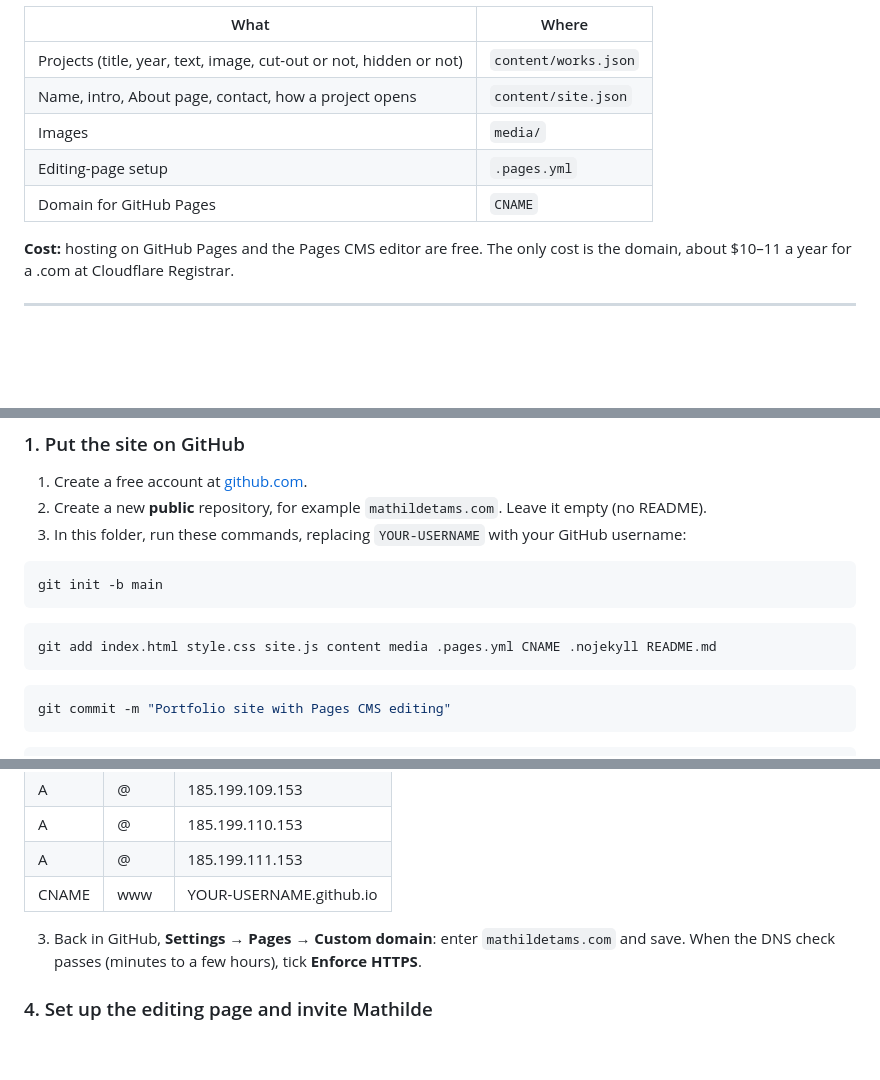
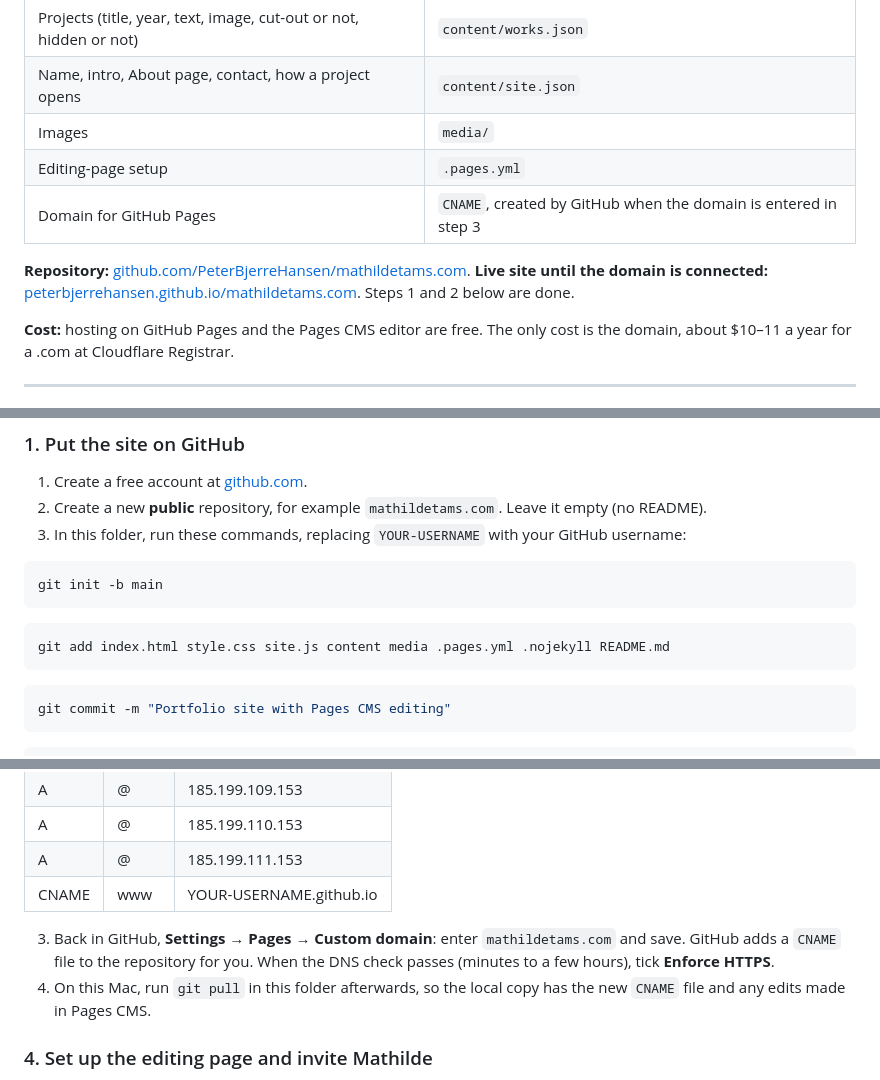
Before and after one commit to PeterBjerreHansen/mathildetams.com, a Markdown page: README.md, 3 parts joined by grey strips. Drawn GitHub-style; blank space fills up the shorter version.

Commit message:
Guide: steps 1 and 2 are done; CNAME comes from the domain step
Co-Authored-By: Claude Opus 5.5 <noreply@anthropic.com>

````diff
--- a/README.md
+++ b/README.md
@@ -8,7 +8,9 @@ Mathilde Tams's portfolio. It is a plain static site: `index.html`, `style.css`
 | Name, intro, About page, contact, how a project opens | `content/site.json` |
 | Images | `media/` |
 | Editing-page setup | `.pages.yml` |
-| Domain for GitHub Pages | `CNAME` |
+| Domain for GitHub Pages | `CNAME`, created by GitHub when the domain is entered in step 3 |
+
+**Repository:** [github.com/PeterBjerreHansen/mathildetams.com](https://github.com/PeterBjerreHansen/mathildetams.com). **Live site until the domain is connected:** [peterbjerrehansen.github.io/mathildetams.com](https://peterbjerrehansen.github.io/mathildetams.com/). Steps 1 and 2 below are done.
 
 **Cost:** hosting on GitHub Pages and the Pages CMS editor are free. The only cost is the domain, about $10–11 a year for a .com at Cloudflare Registrar.
 
@@ -26,7 +28,7 @@ git init -b main
 ```
 
 ```bash
-git add index.html style.css site.js content media .pages.yml CNAME .nojekyll README.md
+git add index.html style.css site.js content media .pages.yml .nojekyll README.md
 ```
 
 ```bash
@@ -58,7 +60,8 @@ git push -u origin main
 | A | @ | 185.199.111.153 |
 | CNAME | www | YOUR-USERNAME.github.io |
 
-3. Back in GitHub, **Settings → Pages → Custom domain**: enter `mathildetams.com` and save. When the DNS check passes (minutes to a few hours), tick **Enforce HTTPS**.
+3. Back in GitHub, **Settings → Pages → Custom domain**: enter `mathildetams.com` and save. GitHub adds a `CNAME` file to the repository for you. When the DNS check passes (minutes to a few hours), tick **Enforce HTTPS**.
+4. On this Mac, run `git pull` in this folder afterwards, so the local copy has the new `CNAME` file and any edits made in Pages CMS.
 
 ### 4. Set up the editing page and invite Mathilde
 1. Go to [app.pagescms.org](https://app.pagescms.org) and sign in with your GitHub account.
````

**TASK DESCRIPTION**
Copy only the part of the records that runs from the first line to the line with "Co-Authored-By: Claude Opus", ends included, leaving pictures out.

**RESPONSE**
Before and after one commit to PeterBjerreHansen/mathildetams.com, a Markdown page: README.md, 3 parts joined by grey strips. Drawn GitHub-style; blank space fills up the shorter version.

Commit message:
Guide: steps 1 and 2 are done; CNAME comes from the domain step
Co-Authored-By: Claude Opus 5.5 <noreply@anthropic.com>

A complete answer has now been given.